[EXERCISE GOAL]
Bring back every record exactly, except for the pictures, which stay out.

#####

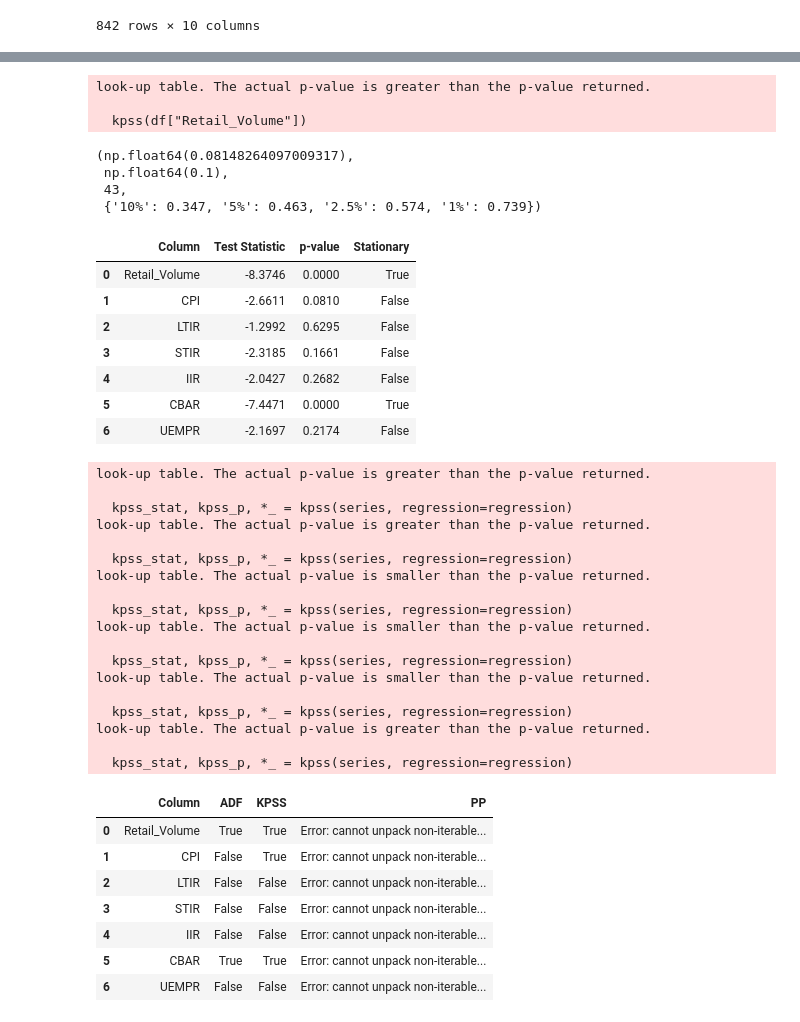
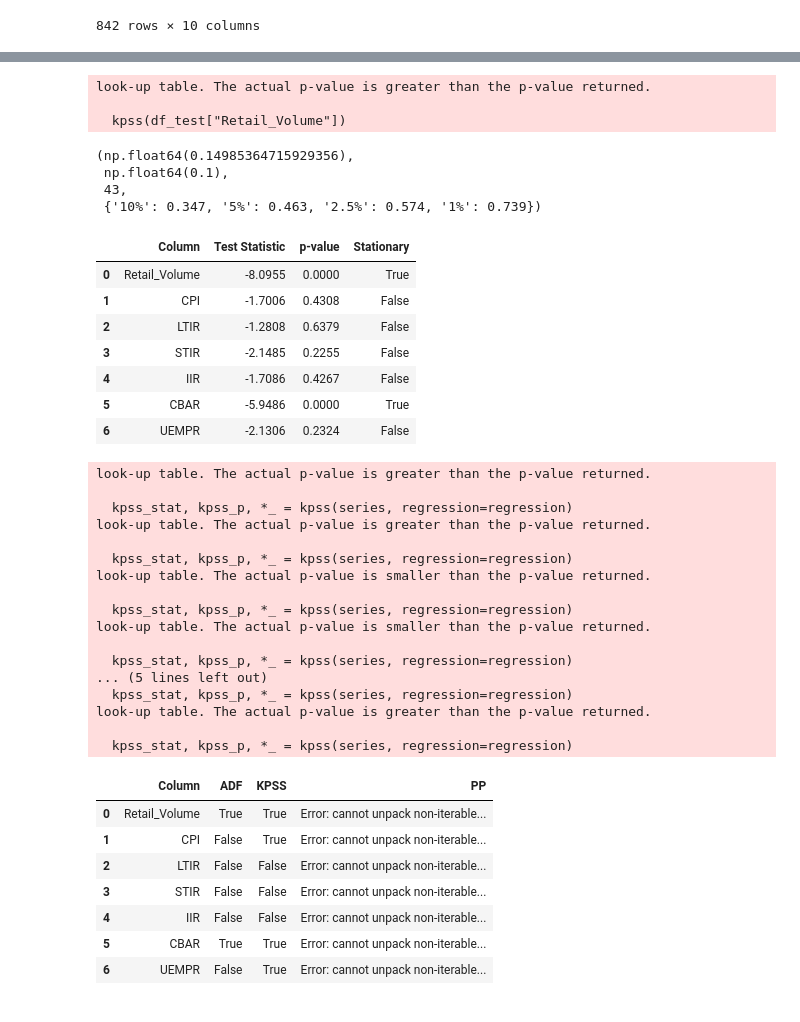
Before and after one commit to emirsglm/consumer-behavior-analysis, a Jupyter notebook: test.ipynb, the cells around one changed output, grey strips where cells are left out. Saved outputs shown, nothing was run; the diff lists cells and outputs as text; code cells hidden in the pictures.

```diff
--- a/test.ipynb
+++ b/test.ipynb
@@ -190,3 +210,6 @@ df_merged
 | 840 | 2025-01 | FRA | -0.1 | -0.2 | FRA | 3.32 | 2.703130 | 2.918839 | 0.575679 | 7.3 |
 | 841 | 2025-02 | FRA | NaN | 0.1 | FRA | 3.15 | 2.524950 | 2.732345 | 0.154698 | NaN |
 842 rows × 10 columns
+# %%
+df_merged = df_merged_0.merge(world_b, on="DATE", how="outer")
+df_merged
@@ -192,0 +232,23 @@ df_merged
+# %%
+import pandas as pd
+
+# Assume df is your DataFrame and 'date' is your date column
+df = df_merged.sort_values('DATE').reset_index(drop=True)  # Make sure it's sorted by date
+# Identify numeric columns (excluding date)
+numeric_cols = df.select_dtypes(include='number').columns
+
+# Create a mask where all numeric values are NaN
+all_nan_mask = df[numeric_cols].isnull().any(axis=1)
+# Find first and last index where not all numeric values are NaN
+first_valid_idx = df[~all_nan_mask].index[0]
+last_valid_idx = df[~all_nan_mask].index[-1]
+
+# Trim DataFrame from first to last valid index
+df_trimmed = df.loc[first_valid_idx:last_valid_idx].copy()
+
+# Fill missing values between using interpolation (or any other method)
+df_filled = df_trimmed.copy()
+df_filled[numeric_cols] = df_trimmed[numeric_cols].interpolate(method='linear')
+
+# Optional: fill remaining nulls if interpolation didn't cover all
+df_filled[numeric_cols] = df_filled[numeric_cols].fillna(method='bfill').fillna(method='ffill')
@@ -198,2 +277,0 @@ sns.lineplot(df_merged.dropna())
-# %%
-df = df_merged.dropna()
@@ -206,5 +283,5 @@ Index(['DATE', 'GEO_x', 'Retail_Volume', 'CPI', 'GEO_y', 'LTIR', 'STIR', 'IIR',
 # %%
-df_test = df[['Retail_Volume', 'CPI', 'LTIR', 'STIR', 'IIR', 'CBAR', 'UEMPR']]
+df_test = df_filled[['Retail_Volume', 'CPI', 'LTIR', 'STIR', 'IIR', 'CBAR', 'UEMPR',"POP_y"]]
 # %%
 from statsmodels.tsa.stattools import adfuller
 import pandas as pd
@@ -298,28 +375,28 @@ def check_stationarity_extended(df, signif=0.05, regression='c'):
 
     return pd.DataFrame(results)
 # %%
-kpss(df["Retail_Volume"])
+kpss(df_test["Retail_Volume"])
 # %% [output]
 look-up table. The actual p-value is greater than the p-value returned.
 
-  kpss(df["Retail_Volume"])
+  kpss(df_test["Retail_Volume"])
-(np.float64(0.08148264097009317),
+(np.float64(0.14985364715929356),
  np.float64(0.1),
  43,
  {'10%': 0.347, '5%': 0.463, '2.5%': 0.574, '1%': 0.739})
 # %%
-check_stationarity(df)
+check_stationarity(df_test)
 # %% [output]
 |  | Column | Test Statistic | p-value | Stationary |
-| 0 | Retail_Volume | -8.3746 | 0.0000 | True |
-| 1 | CPI | -2.6611 | 0.0810 | False |
-| 2 | LTIR | -1.2992 | 0.6295 | False |
-| 3 | STIR | -2.3185 | 0.1661 | False |
-| 4 | IIR | -2.0427 | 0.2682 | False |
-| 5 | CBAR | -7.4471 | 0.0000 | True |
-| 6 | UEMPR | -2.1697 | 0.2174 | False |
+| 0 | Retail_Volume | -8.0955 | 0.0000 | True |
+| 1 | CPI | -1.7006 | 0.4308 | False |
+| 2 | LTIR | -1.2808 | 0.6379 | False |
+| 3 | STIR | -2.1485 | 0.2255 | False |
+| 4 | IIR | -1.7086 | 0.4267 | False |
+| 5 | CBAR | -5.9486 | 0.0000 | True |
+| 6 | UEMPR | -2.1306 | 0.2324 | False |
 # %%
-check_stationarity_extended(df)
+check_stationarity_extended(df_test)
 # %% [output]
 look-up table. The actual p-value is greater than the p-value returned.
 
@@ -333,8 +410,7 @@ look-up table. The actual p-value is smaller than the p-value returned.
 look-up table. The actual p-value is smaller than the p-value returned.
 
   kpss_stat, kpss_p, *_ = kpss(series, regression=regression)
-look-up table. The actual p-value is smaller than the p-value returned.
-
+... (5 lines left out)
   kpss_stat, kpss_p, *_ = kpss(series, regression=regression)
 look-up table. The actual p-value is greater than the p-value returned.
 
@@ -346,4 +422,4 @@ look-up table. The actual p-value is greater than the p-value returned.
 | 3 | STIR | False | False | Error: cannot unpack non-iterable... |
 | 4 | IIR | False | False | Error: cannot unpack non-iterable... |
 | 5 | CBAR | True | True | Error: cannot unpack non-iterable... |
-| 6 | UEMPR | False | False | Error: cannot unpack non-iterable... |
+| 6 | UEMPR | False | True | Error: cannot unpack non-iterable... |
```
Also changed, not shown: parts of 53 cells of this notebook, 3 other files.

#####

[FINISHED TASK]
Before and after one commit to emirsglm/consumer-behavior-analysis, a Jupyter notebook: test.ipynb, the cells around one changed output, grey strips where cells are left out. Saved outputs shown, nothing was run; the diff lists cells and outputs as text; code cells hidden in the pictures.

```diff
--- a/test.ipynb
+++ b/test.ipynb
@@ -190,3 +210,6 @@ df_merged
 | 840 | 2025-01 | FRA | -0.1 | -0.2 | FRA | 3.32 | 2.703130 | 2.918839 | 0.575679 | 7.3 |
 | 841 | 2025-02 | FRA | NaN | 0.1 | FRA | 3.15 | 2.524950 | 2.732345 | 0.154698 | NaN |
 842 rows × 10 columns
+# %%
+df_merged = df_merged_0.merge(world_b, on="DATE", how="outer")
+df_merged
@@ -192,0 +232,23 @@ df_merged
+# %%
+import pandas as pd
+
+# Assume df is your DataFrame and 'date' is your date column
+df = df_merged.sort_values('DATE').reset_index(drop=True)  # Make sure it's sorted by date
+# Identify numeric columns (excluding date)
+numeric_cols = df.select_dtypes(include='number').columns
+
+# Create a mask where all numeric values are NaN
+all_nan_mask = df[numeric_cols].isnull().any(axis=1)
+# Find first and last index where not all numeric values are NaN
+first_valid_idx = df[~all_nan_mask].index[0]
+last_valid_idx = df[~all_nan_mask].index[-1]
+
+# Trim DataFrame from first to last valid index
+df_trimmed = df.loc[first_valid_idx:last_valid_idx].copy()
+
+# Fill missing values between using interpolation (or any other method)
+df_filled = df_trimmed.copy()
+df_filled[numeric_cols] = df_trimmed[numeric_cols].interpolate(method='linear')
+
+# Optional: fill remaining nulls if interpolation didn't cover all
+df_filled[numeric_cols] = df_filled[numeric_cols].fillna(method='bfill').fillna(method='ffill')
@@ -198,2 +277,0 @@ sns.lineplot(df_merged.dropna())
-# %%
-df = df_merged.dropna()
@@ -206,5 +283,5 @@ Index(['DATE', 'GEO_x', 'Retail_Volume', 'CPI', 'GEO_y', 'LTIR', 'STIR', 'IIR',
 # %%
-df_test = df[['Retail_Volume', 'CPI', 'LTIR', 'STIR', 'IIR', 'CBAR', 'UEMPR']]
+df_test = df_filled[['Retail_Volume', 'CPI', 'LTIR', 'STIR', 'IIR', 'CBAR', 'UEMPR',"POP_y"]]
 # %%
 from statsmodels.tsa.stattools import adfuller
 import pandas as pd
@@ -298,28 +375,28 @@ def check_stationarity_extended(df, signif=0.05, regression='c'):
 
     return pd.DataFrame(results)
 # %%
-kpss(df["Retail_Volume"])
+kpss(df_test["Retail_Volume"])
 # %% [output]
 look-up table. The actual p-value is greater than the p-value returned.
 
-  kpss(df["Retail_Volume"])
+  kpss(df_test["Retail_Volume"])
-(np.float64(0.08148264097009317),
+(np.float64(0.14985364715929356),
  np.float64(0.1),
  43,
  {'10%': 0.347, '5%': 0.463, '2.5%': 0.574, '1%': 0.739})
 # %%
-check_stationarity(df)
+check_stationarity(df_test)
 # %% [output]
 |  | Column | Test Statistic | p-value | Stationary |
-| 0 | Retail_Volume | -8.3746 | 0.0000 | True |
-| 1 | CPI | -2.6611 | 0.0810 | False |
-| 2 | LTIR | -1.2992 | 0.6295 | False |
-| 3 | STIR | -2.3185 | 0.1661 | False |
-| 4 | IIR | -2.0427 | 0.2682 | False |
-| 5 | CBAR | -7.4471 | 0.0000 | True |
-| 6 | UEMPR | -2.1697 | 0.2174 | False |
+| 0 | Retail_Volume | -8.0955 | 0.0000 | True |
+| 1 | CPI | -1.7006 | 0.4308 | False |
+| 2 | LTIR | -1.2808 | 0.6379 | False |
+| 3 | STIR | -2.1485 | 0.2255 | False |
+| 4 | IIR | -1.7086 | 0.4267 | False |
+| 5 | CBAR | -5.9486 | 0.0000 | True |
+| 6 | UEMPR | -2.1306 | 0.2324 | False |
 # %%
-check_stationarity_extended(df)
+check_stationarity_extended(df_test)
 # %% [output]
 look-up table. The actual p-value is greater than the p-value returned.
 
@@ -333,8 +410,7 @@ look-up table. The actual p-value is smaller than the p-value returned.
 look-up table. The actual p-value is smaller than the p-value returned.
 
   kpss_stat, kpss_p, *_ = kpss(series, regression=regression)
-look-up table. The actual p-value is smaller than the p-value returned.
-
+... (5 lines left out)
   kpss_stat, kpss_p, *_ = kpss(series, regression=regression)
 look-up table. The actual p-value is greater than the p-value returned.
 
@@ -346,4 +422,4 @@ look-up table. The actual p-value is greater than the p-value returned.
 | 3 | STIR | False | False | Error: cannot unpack non-iterable... |
 | 4 | IIR | False | False | Error: cannot unpack non-iterable... |
 | 5 | CBAR | True | True | Error: cannot unpack non-iterable... |
-| 6 | UEMPR | False | False | Error: cannot unpack non-iterable... |
+| 6 | UEMPR | False | True | Error: cannot unpack non-iterable... |
```
Also changed, not shown: parts of 53 cells of this notebook, 3 other files.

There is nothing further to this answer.